Sometimes I wondered why people enjoying being alive. Really, life was just one big journey to death anyway. As the first week of summer was easing by, I was starting to question whether it was worth it at all.
When Willow called me up and asked if I was free, I decided it might do me some good to get some air. It was summer; we were supposed to be soaking up the city in through exposed skin. I should not have been moping about, wondering when things became so damn hard.
Willow and I had sort of clicked right when she'd showed up. I pinned it on the fact that we were both quiet. We both saw the beauty in a drawn out silence, and that made it easier to be together. But mostly hanging out with her made me feel guilty, because she and her brother were the only two people I knew with reasons to be so miserable. I didnt understand how they could muster a smile when their parents were dead, or why I cried myself to sleep over all the little things that would go away.
I pinned my bangs back with a black bow, ran my fingers through the straight strands. The blue stood out so well against the platinum blonde. The black around my eyes stood out so well against my pale face. And the damned slashes on my wrist stood out against the white skin even better.
A taxi dropped me at Enlighten, the cafe where Willow had suggested we meet. I thought about getting some coffee, but in the end I settled into the corner booth and waited. Watched the people as they passed. Wondered what they were hiding.
When at last Willow arrived, it was in a rush of perfection. The breeze toyed with her hair as she entered the dim lit room, and her cheeks were slightly rosy from the walk. She smiled when she saw me; I tried to do the same.
"Sorry it took so long," she murmured as she slid into the booth across from me. I only shrugged. "You look really good," Willow added. "How's your summer going?"
I didnt remind her it had only been a week. Or that I didnt have a life to begin with. "It's been dull," I said instead. "I did go visit Riley once."
Willow nodded. As far as she knew, we were friends. The hopeless romantic in her probably expected us to fall head over heels in love.

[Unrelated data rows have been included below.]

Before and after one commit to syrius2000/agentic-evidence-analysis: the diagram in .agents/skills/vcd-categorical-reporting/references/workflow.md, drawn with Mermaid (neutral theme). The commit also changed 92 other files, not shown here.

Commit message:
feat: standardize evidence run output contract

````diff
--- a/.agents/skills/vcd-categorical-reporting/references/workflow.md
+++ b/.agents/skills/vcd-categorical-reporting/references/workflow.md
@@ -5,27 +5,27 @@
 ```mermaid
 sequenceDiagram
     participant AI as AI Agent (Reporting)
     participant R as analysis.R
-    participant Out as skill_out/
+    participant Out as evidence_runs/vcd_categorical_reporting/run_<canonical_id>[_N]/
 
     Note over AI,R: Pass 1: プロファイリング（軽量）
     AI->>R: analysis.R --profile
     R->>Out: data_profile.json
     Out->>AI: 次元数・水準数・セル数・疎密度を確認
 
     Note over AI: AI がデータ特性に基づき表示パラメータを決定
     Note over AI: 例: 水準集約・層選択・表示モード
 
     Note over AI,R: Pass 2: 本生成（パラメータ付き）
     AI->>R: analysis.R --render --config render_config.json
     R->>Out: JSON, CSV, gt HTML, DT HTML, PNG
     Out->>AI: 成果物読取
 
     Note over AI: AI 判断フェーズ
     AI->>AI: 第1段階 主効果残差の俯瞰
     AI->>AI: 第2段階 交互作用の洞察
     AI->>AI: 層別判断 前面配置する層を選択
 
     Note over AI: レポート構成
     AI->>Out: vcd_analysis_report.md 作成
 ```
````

I could never bring myself to tell her we were only pawns in each other's pain.
"C'mon," She said then. "Let's get out of here." I knew she only meant out of Enlighten, into the brilliance of the light, but no combination of words had ever sounded so good.

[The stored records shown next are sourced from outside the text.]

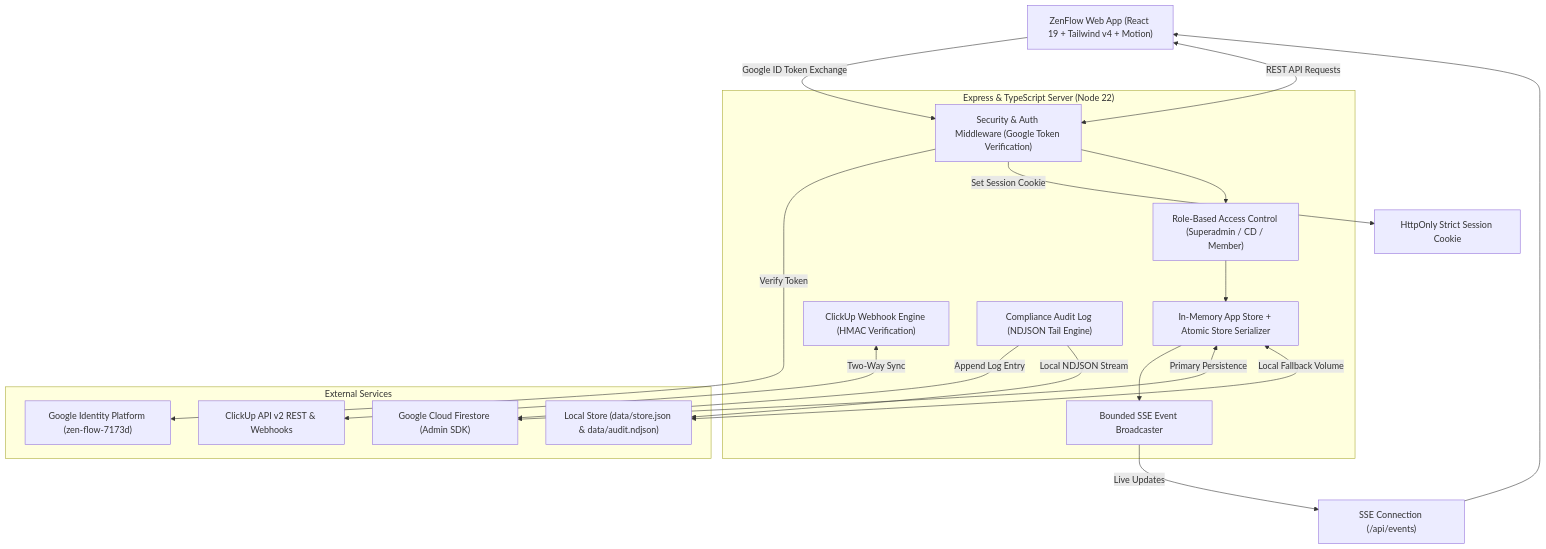
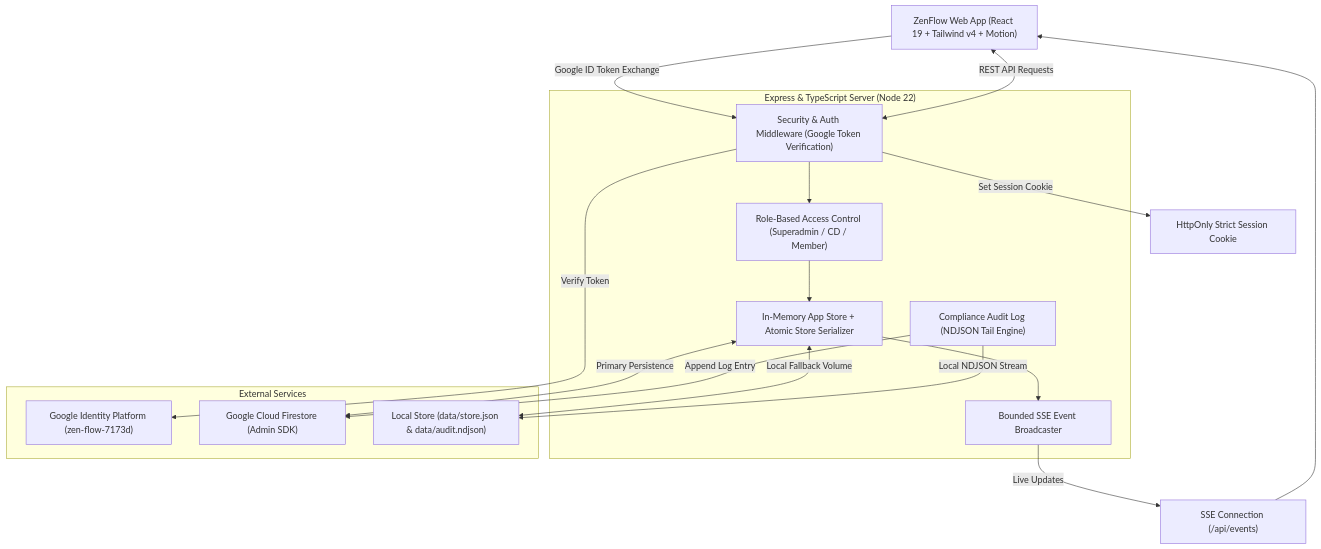
The diagram in README.md (schultz911/ZenFlow), drawn with Mermaid before and after one commit. The commit also changed other lines of this file and 30 other files, not shown here.

````diff
--- a/README.md
+++ b/README.md
@@ -76,35 +72,32 @@
 ```mermaid
 flowchart TD
     Client["ZenFlow Web App (React 19 + Tailwind v4 + Motion)"]
     SSE["SSE Connection (/api/events)"]
     AuthCookie["HttpOnly Strict Session Cookie"]
 
     subgraph Backend["Express & TypeScript Server (Node 22)"]
         SecMiddleware["Security & Auth Middleware (Google Token Verification)"]
         RBAC["Role-Based Access Control (Superadmin / CD / Member)"]
         Store["In-Memory App Store + Atomic Store Serializer"]
         SSEHub["Bounded SSE Event Broadcaster"]
-        WebhookHandler["ClickUp Webhook Engine (HMAC Verification)"]
         AuditEngine["Compliance Audit Log (NDJSON Tail Engine)"]
     end
 
     subgraph External["External Services"]
         GoogleAuth["Google Identity Platform (zen-flow-7173d)"]
         FirestoreAdmin["Google Cloud Firestore (Admin SDK)"]
-        ClickUpAPI["ClickUp API v2 REST & Webhooks"]
         LocalStorage["Local Store (data/store.json & data/audit.ndjson)"]
     end
 
     Client -->|Google ID Token Exchange| SecMiddleware
     SecMiddleware -->|Verify Token| GoogleAuth
     SecMiddleware -->|Set Session Cookie| AuthCookie
     Client <-->|REST API Requests| SecMiddleware
     SecMiddleware --> RBAC --> Store
     Store --> SSEHub -->|Live Updates| SSE --> Client
 
     Store <-->|Primary Persistence| FirestoreAdmin
     Store <-->|Local Fallback Volume| LocalStorage
-    WebhookHandler <-->|Two-Way Sync| ClickUpAPI
     AuditEngine -->|Append Log Entry| FirestoreAdmin
     AuditEngine -->|Local NDJSON Stream| LocalStorage
 ```
````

"Can you believe we only have a year left?" Willow was looking in every direction but at me, taking it all in with wide eyes like she did. I nodded in response to her, not really caring if she saw. I didnt want t think about school, not on the first week of summer. Not when the voice was reminding me that I could clock out whenever I wanted.

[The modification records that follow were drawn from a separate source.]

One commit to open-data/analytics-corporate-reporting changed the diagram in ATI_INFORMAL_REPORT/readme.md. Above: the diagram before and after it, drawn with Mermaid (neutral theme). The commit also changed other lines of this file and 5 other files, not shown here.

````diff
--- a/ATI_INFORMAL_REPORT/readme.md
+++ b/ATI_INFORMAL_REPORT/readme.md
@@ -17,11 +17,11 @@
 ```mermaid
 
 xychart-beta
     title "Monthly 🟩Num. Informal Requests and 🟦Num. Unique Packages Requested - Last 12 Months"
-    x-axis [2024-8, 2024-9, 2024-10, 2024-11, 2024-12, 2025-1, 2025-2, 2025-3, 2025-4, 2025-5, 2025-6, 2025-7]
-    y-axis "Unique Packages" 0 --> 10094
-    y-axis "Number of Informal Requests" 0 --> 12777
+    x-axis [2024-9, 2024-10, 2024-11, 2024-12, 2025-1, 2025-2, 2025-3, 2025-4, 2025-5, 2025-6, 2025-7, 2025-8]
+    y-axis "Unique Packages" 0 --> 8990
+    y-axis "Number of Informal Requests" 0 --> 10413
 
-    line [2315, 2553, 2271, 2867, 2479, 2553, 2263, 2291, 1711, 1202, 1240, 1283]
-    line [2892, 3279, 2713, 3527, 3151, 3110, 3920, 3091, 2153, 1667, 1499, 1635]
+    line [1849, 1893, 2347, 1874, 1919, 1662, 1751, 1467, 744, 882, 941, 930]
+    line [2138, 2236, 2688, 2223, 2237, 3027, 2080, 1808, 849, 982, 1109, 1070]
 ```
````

My friend must have realized I wasnt in the mood for talking, and so we walked on in silence, past the stores and the gossiping women and the teens sharing cigarettes. I could have used one right about then.
We were passing the Met on our way towards the park when I heard a deep voice shouting out. Doubting it was directed at us, I kept on walking. Only did I stop when I realized that Willow was no longer beside me, but frozen in her tracks. Her white blonde hair, almost the same shade as mine, hung flawlessly about her slender face.
Before I could ask what she had stopped for, a dark haired boy had approached her. Something struck me as vaguely familiar about him, but I just couldnt place it.
I thought about going to them, but decided to stay where I was. Because everyone needed someone sometimes, and I was in no state to be that person for Willow. Or anybody, really. So I plopped down on the steps of the Met, like so many before me, and I let someone else do the being there.